Structured diff data

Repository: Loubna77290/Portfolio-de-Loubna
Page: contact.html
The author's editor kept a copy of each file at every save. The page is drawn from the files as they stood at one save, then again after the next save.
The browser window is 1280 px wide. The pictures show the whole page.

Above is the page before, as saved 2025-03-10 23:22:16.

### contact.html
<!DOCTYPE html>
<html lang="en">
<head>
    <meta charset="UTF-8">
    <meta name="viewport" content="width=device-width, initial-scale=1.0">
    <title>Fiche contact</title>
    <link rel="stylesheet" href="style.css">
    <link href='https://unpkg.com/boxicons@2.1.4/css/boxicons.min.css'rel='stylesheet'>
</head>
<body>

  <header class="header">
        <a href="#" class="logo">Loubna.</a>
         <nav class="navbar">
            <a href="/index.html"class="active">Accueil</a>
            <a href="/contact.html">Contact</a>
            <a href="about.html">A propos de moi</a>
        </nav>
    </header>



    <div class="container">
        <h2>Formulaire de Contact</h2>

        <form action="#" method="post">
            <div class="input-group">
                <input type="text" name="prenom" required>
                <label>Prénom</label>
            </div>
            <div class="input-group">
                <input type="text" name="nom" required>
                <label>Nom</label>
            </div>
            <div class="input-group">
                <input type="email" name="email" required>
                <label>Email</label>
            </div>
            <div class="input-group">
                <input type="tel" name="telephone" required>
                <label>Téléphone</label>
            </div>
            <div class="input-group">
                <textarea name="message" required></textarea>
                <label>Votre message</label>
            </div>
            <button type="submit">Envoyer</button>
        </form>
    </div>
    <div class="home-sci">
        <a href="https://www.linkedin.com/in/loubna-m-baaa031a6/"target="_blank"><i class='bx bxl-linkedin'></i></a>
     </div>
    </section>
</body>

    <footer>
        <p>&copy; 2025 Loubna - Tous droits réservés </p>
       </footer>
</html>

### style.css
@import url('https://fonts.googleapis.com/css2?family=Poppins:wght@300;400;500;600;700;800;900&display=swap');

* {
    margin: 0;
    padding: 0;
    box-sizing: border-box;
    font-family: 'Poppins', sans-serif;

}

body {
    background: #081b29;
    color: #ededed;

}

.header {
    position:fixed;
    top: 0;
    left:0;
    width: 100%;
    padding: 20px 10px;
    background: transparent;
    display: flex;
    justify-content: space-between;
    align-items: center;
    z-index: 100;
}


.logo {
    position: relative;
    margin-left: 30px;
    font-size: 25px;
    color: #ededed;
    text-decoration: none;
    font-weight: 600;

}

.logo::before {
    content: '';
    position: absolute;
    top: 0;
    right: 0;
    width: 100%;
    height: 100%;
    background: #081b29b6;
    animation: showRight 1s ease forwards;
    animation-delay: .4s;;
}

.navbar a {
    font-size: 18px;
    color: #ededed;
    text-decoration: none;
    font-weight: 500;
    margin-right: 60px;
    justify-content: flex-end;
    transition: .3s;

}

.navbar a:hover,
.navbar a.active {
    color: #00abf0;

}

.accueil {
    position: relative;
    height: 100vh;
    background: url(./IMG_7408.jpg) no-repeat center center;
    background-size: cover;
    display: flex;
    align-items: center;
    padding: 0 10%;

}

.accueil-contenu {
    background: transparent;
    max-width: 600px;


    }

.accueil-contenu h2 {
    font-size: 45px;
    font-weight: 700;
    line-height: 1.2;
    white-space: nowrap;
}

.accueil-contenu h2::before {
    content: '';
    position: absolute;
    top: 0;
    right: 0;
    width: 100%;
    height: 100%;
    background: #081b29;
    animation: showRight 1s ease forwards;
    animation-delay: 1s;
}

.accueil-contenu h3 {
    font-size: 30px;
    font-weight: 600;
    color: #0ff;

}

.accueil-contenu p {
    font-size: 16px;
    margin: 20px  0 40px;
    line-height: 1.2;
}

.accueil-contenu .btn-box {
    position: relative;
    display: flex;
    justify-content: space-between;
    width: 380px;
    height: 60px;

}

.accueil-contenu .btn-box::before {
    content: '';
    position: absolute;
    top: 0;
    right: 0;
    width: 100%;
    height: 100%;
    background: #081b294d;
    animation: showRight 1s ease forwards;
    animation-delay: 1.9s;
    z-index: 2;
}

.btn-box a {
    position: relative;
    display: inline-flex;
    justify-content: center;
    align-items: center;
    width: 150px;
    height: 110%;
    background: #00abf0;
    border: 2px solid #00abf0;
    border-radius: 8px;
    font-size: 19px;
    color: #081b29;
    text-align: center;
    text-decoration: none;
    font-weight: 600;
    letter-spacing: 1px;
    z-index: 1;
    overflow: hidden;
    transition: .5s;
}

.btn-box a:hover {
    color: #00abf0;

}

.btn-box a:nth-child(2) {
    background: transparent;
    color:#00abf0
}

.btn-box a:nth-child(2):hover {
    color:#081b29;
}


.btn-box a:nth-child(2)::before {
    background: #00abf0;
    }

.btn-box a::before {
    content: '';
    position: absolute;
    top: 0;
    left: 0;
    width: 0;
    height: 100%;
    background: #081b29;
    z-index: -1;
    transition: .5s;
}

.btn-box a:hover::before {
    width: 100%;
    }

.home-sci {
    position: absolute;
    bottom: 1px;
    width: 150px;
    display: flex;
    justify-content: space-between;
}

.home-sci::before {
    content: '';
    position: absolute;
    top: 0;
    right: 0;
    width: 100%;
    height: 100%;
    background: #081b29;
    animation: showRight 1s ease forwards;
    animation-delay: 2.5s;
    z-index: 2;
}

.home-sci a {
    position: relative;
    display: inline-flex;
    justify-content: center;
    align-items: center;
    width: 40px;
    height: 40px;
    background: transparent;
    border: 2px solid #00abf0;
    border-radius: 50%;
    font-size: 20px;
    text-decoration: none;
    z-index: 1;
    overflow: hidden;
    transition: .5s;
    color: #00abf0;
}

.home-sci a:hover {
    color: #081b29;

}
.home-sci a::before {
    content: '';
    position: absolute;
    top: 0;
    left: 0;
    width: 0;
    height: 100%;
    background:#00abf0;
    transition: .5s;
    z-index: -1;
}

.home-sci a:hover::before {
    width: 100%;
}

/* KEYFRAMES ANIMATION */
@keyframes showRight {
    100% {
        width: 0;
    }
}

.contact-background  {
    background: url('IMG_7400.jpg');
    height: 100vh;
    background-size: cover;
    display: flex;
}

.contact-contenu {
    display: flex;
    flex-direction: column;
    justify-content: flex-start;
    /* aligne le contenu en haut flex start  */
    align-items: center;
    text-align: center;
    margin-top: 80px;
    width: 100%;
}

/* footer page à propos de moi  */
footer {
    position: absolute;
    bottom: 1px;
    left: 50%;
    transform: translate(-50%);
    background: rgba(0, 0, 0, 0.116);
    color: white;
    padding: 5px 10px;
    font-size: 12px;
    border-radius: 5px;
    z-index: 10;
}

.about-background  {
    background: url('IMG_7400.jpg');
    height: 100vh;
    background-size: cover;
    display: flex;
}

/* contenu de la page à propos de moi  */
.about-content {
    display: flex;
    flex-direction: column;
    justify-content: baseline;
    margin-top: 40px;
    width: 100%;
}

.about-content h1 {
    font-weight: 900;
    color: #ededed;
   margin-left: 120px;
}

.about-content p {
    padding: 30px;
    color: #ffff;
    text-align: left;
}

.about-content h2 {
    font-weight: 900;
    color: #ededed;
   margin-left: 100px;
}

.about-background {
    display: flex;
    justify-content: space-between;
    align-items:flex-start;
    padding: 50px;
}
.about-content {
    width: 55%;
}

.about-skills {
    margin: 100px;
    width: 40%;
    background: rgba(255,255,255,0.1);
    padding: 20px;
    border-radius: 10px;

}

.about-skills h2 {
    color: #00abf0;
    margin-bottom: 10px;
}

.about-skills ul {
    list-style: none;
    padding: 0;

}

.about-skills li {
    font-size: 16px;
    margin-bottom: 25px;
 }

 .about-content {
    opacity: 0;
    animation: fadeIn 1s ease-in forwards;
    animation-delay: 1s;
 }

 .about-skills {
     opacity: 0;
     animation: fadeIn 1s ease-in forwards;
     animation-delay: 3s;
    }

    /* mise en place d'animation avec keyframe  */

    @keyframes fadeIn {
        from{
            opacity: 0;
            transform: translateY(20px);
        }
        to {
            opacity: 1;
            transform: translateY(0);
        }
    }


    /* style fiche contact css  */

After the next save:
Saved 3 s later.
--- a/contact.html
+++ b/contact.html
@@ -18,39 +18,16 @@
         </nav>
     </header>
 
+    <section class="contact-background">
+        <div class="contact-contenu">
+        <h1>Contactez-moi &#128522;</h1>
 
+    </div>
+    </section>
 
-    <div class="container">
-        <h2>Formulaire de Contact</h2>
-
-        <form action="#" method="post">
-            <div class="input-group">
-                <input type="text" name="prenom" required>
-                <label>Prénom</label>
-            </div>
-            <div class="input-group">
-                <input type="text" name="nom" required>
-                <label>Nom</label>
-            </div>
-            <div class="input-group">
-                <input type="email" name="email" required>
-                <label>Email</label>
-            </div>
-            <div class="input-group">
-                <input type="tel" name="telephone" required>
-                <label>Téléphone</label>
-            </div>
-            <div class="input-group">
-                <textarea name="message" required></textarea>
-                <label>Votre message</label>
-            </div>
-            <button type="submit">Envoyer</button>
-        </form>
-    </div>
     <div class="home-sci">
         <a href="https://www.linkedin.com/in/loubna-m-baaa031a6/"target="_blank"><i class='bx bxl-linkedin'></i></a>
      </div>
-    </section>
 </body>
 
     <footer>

### Your goal
Copy out each line carrying the string "footer" from the data.

### Result of this exercise
    <footer>
       </footer>
/* footer page à propos de moi  */
footer {
     <footer>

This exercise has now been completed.